(Action item):
Pull every line with the word "platform" out of the entries below.

(Records to process):
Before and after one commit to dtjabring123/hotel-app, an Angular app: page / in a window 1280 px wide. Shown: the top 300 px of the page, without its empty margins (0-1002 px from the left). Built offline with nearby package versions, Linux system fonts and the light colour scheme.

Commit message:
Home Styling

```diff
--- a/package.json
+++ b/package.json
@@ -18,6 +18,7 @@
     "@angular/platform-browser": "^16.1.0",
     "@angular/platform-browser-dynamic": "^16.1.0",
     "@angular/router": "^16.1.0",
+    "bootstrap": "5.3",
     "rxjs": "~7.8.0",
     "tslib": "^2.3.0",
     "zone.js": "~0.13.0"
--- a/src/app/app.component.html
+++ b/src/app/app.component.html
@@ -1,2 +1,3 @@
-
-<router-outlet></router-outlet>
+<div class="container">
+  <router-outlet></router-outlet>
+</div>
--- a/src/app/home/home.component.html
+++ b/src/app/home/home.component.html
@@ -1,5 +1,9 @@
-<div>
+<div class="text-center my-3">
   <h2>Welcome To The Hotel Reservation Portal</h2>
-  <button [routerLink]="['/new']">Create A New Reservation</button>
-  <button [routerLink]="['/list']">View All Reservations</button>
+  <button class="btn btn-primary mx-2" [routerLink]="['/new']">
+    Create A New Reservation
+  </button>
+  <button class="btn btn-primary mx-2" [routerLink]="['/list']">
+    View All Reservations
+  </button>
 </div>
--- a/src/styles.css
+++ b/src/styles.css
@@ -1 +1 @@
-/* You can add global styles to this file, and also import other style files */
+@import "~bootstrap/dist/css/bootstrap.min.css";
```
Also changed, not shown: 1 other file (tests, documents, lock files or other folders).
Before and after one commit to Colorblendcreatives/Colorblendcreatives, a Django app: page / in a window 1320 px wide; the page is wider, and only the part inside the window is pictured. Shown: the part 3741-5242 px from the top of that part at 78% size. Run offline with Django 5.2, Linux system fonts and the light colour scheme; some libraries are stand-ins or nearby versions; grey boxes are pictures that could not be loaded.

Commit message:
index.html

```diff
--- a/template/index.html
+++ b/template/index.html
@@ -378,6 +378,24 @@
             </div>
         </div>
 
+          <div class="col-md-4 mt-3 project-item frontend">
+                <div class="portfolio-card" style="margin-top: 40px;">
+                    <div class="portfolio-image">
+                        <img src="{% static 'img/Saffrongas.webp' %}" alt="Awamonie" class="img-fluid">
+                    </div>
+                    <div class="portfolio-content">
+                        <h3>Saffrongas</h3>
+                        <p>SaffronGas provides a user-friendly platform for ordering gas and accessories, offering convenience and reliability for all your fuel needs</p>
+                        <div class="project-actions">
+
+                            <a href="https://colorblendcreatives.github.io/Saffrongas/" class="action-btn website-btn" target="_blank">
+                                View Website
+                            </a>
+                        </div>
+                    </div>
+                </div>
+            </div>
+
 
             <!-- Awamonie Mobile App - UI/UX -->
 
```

(Task answer):
     "@angular/platform-browser": "^16.1.0",
     "@angular/platform-browser-dynamic": "^16.1.0",
+                        <p>SaffronGas provides a user-friendly platform for ordering gas and accessories, offering convenience and reliability for all your fuel needs</p>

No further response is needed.